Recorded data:
━━━━━━
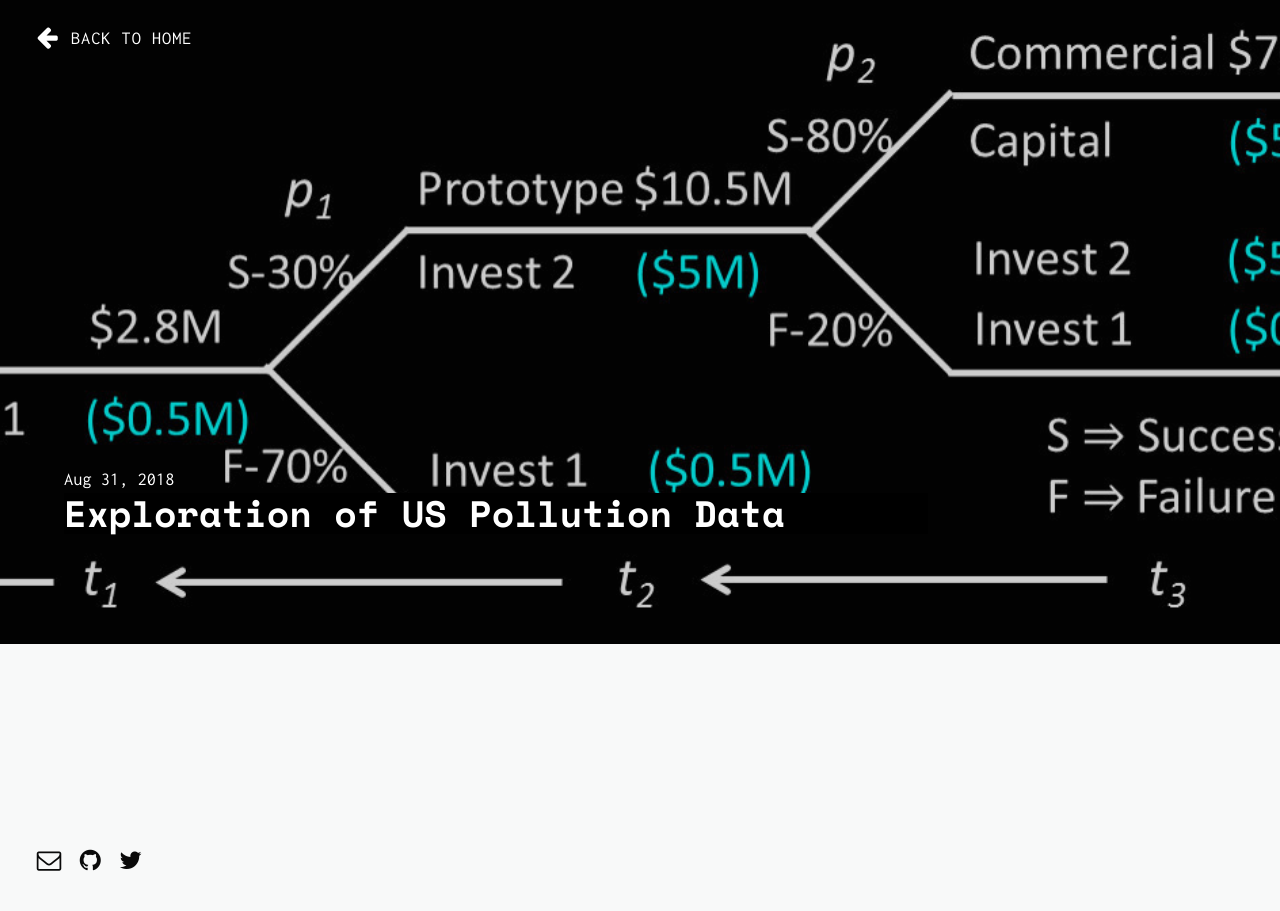
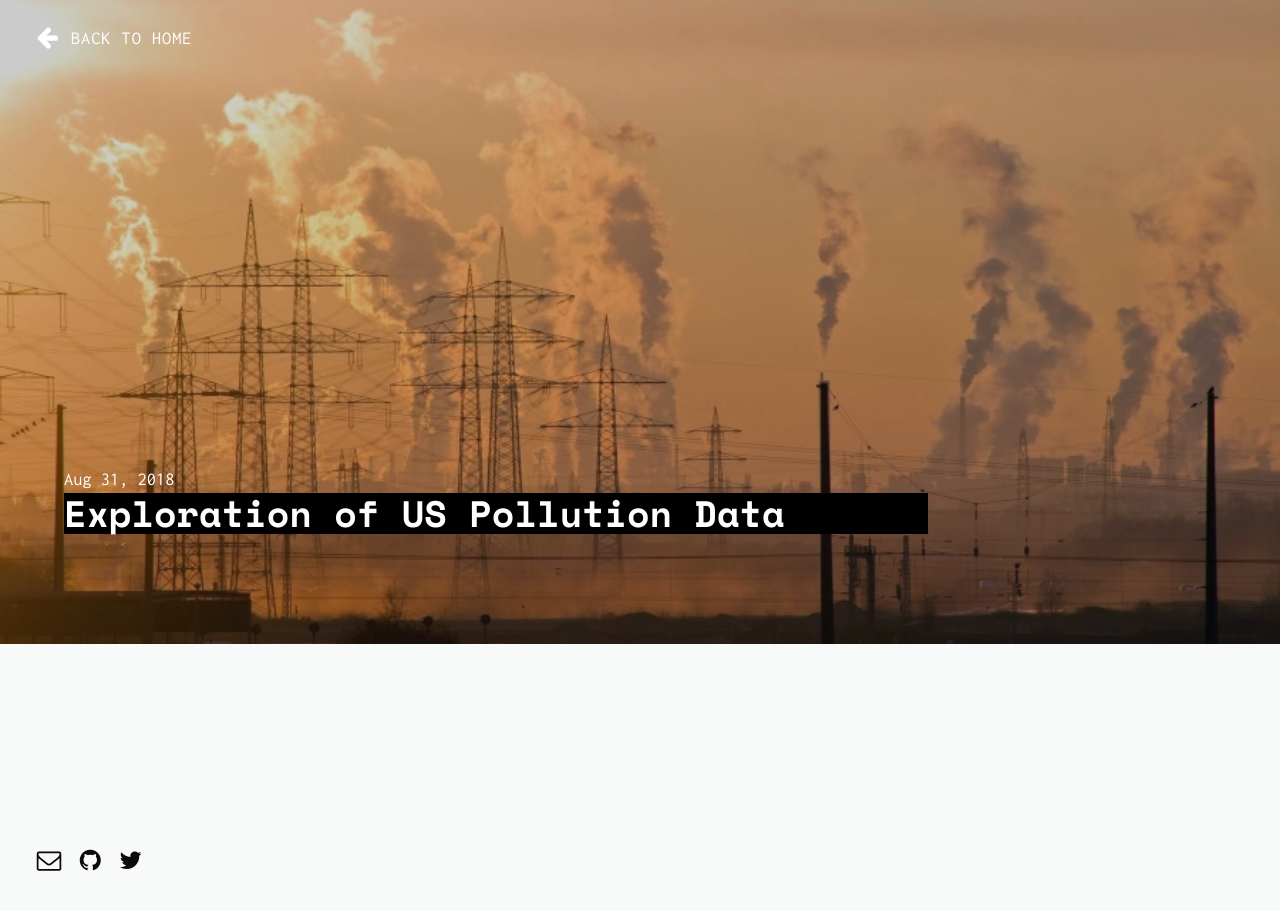
Before and after one commit to daftengineer/daftengineer.github.io, a Jekyll site: the page built from _posts/2018-08-31-exploration-of-us-pollution-data.markdown, in a window 1280 px wide. Built offline with Jekyll 4.4.1, drawn with Linux system fonts in a browser that asks for light colours; nearby versions of some CDN libraries.

Commit message:
Update 2018-08-31-exploration-of-us-pollution-data.markdown

```diff
--- a/_posts/2018-08-31-exploration-of-us-pollution-data.markdown
+++ b/_posts/2018-08-31-exploration-of-us-pollution-data.markdown
@@ -3,8 +3,8 @@ layout: post
 title: "Exploration of US Pollution Data"
 date: 2018-08-31
 description: Exploring the USA pollution data provided to the public by EPA
-image: "background-image: url('https://daftengineer.github.io/media_assets/Fraud2.jpg');"
-image-sm: https://daftengineer.github.io/media_assets/Fraud2.jpg
+image: "background-image: url('https://daftengineer.github.io/media_assets/pollution.jpg');"
+image-sm: https://daftengineer.github.io/media_assets/pollution.jpg
 ---
 
 <div style="color:black;"><p></p>
```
━━━━━━
## [WHAT YOU ARE ASKED TO DO]
An exact copy of all the entries is required, and it must contain no pictures.

## [TASK RESULT]
Before and after one commit to daftengineer/daftengineer.github.io, a Jekyll site: the page built from _posts/2018-08-31-exploration-of-us-pollution-data.markdown, in a window 1280 px wide. Built offline with Jekyll 4.4.1, drawn with Linux system fonts in a browser that asks for light colours; nearby versions of some CDN libraries.

Commit message:
Update 2018-08-31-exploration-of-us-pollution-data.markdown

```diff
--- a/_posts/2018-08-31-exploration-of-us-pollution-data.markdown
+++ b/_posts/2018-08-31-exploration-of-us-pollution-data.markdown
@@ -3,8 +3,8 @@ layout: post
 title: "Exploration of US Pollution Data"
 date: 2018-08-31
 description: Exploring the USA pollution data provided to the public by EPA
-image: "background-image: url('https://daftengineer.github.io/media_assets/Fraud2.jpg');"
-image-sm: https://daftengineer.github.io/media_assets/Fraud2.jpg
+image: "background-image: url('https://daftengineer.github.io/media_assets/pollution.jpg');"
+image-sm: https://daftengineer.github.io/media_assets/pollution.jpg
 ---
 
 <div style="color:black;"><p></p>
```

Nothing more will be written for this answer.